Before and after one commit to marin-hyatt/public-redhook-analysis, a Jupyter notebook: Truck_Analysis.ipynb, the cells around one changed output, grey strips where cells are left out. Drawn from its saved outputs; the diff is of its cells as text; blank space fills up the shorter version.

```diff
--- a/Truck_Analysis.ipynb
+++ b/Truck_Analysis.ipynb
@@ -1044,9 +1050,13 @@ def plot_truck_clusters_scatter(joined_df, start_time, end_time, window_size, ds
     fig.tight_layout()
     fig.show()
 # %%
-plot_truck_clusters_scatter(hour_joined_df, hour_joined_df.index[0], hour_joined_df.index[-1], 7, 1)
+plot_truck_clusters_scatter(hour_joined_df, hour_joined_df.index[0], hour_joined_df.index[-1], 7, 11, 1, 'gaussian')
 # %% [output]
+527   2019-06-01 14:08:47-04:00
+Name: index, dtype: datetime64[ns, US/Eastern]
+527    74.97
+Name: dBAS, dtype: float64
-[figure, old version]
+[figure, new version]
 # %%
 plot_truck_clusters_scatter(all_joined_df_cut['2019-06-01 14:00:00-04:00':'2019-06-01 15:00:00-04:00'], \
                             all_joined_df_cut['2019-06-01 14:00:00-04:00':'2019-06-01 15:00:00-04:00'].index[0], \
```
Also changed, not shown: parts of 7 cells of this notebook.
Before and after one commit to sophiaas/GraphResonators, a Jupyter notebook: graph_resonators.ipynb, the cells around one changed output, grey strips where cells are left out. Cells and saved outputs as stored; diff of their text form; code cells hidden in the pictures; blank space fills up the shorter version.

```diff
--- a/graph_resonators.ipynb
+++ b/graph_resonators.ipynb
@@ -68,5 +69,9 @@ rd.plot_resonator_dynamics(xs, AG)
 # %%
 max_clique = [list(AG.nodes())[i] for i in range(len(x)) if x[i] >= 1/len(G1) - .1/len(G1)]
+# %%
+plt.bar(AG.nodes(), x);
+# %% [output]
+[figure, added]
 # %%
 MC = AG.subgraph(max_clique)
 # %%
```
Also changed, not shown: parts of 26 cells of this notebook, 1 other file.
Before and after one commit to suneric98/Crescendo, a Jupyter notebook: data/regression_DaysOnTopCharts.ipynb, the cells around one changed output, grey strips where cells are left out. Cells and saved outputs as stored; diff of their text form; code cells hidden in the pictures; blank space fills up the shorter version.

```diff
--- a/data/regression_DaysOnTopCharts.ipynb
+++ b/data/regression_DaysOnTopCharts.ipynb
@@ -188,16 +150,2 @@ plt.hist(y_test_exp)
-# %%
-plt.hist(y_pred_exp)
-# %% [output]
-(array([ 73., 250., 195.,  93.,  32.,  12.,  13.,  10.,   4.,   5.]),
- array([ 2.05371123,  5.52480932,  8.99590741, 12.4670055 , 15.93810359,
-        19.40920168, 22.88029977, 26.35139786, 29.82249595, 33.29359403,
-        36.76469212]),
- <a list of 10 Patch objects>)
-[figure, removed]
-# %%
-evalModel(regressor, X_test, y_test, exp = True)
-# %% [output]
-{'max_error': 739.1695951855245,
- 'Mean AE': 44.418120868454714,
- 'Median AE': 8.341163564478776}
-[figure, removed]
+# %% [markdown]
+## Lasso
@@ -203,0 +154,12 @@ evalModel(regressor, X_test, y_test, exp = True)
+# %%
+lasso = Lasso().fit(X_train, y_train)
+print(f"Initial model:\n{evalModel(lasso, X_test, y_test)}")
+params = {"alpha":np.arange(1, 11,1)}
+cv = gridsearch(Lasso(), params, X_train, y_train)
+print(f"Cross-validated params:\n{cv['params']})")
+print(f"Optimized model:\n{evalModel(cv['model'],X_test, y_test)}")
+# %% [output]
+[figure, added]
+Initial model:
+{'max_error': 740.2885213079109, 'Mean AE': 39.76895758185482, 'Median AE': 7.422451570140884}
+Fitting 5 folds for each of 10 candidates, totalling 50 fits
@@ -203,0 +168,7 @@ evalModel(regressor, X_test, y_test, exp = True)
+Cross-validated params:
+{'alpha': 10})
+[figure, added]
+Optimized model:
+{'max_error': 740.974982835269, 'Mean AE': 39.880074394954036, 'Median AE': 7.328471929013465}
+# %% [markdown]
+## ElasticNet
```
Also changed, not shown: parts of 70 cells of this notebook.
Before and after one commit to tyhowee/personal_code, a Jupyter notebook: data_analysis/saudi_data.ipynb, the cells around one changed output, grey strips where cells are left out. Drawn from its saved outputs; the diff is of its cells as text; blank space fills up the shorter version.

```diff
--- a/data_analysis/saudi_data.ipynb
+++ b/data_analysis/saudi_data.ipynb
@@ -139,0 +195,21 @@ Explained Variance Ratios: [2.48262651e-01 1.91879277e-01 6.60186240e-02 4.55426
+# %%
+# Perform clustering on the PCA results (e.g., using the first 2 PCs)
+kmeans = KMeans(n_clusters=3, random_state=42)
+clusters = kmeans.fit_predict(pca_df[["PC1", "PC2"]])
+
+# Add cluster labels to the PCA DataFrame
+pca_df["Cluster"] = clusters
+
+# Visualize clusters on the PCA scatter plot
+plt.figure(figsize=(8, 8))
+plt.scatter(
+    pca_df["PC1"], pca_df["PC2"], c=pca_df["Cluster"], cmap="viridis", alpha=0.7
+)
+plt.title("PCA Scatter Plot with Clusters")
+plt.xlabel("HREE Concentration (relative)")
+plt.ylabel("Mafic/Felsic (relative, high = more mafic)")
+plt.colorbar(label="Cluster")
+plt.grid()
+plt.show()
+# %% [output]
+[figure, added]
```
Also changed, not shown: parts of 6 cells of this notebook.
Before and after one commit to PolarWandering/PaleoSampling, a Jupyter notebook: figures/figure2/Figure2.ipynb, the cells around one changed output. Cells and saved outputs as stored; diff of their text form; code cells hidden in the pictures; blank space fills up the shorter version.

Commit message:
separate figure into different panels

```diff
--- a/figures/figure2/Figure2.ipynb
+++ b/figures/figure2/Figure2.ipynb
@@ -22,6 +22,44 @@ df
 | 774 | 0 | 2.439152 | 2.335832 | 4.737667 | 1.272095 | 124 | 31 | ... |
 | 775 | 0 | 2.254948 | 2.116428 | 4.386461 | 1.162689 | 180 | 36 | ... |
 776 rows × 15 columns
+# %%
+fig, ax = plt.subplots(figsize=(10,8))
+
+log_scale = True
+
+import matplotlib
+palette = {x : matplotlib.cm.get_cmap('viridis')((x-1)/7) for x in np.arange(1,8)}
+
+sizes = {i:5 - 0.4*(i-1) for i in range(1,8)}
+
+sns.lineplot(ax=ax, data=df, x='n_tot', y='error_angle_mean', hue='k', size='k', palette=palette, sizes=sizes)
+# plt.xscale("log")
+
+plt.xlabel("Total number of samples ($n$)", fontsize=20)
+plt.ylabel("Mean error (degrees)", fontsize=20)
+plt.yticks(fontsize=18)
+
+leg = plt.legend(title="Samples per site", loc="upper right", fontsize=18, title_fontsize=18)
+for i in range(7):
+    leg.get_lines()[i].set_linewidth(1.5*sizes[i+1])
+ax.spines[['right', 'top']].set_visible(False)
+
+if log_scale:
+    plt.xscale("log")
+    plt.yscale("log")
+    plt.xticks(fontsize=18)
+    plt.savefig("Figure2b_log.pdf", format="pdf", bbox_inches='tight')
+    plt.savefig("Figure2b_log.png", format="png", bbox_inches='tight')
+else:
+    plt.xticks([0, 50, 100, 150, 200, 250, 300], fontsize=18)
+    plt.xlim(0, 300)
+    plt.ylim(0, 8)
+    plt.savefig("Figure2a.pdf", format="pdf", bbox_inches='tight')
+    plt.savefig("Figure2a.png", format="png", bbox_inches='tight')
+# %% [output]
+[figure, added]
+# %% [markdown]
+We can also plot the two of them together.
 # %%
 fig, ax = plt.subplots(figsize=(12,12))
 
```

-.-.-

WORK TO COMPLETE
Find how many lines in the material hold the word "params" and state that number alone.

RESPONSE TO THE TASK
4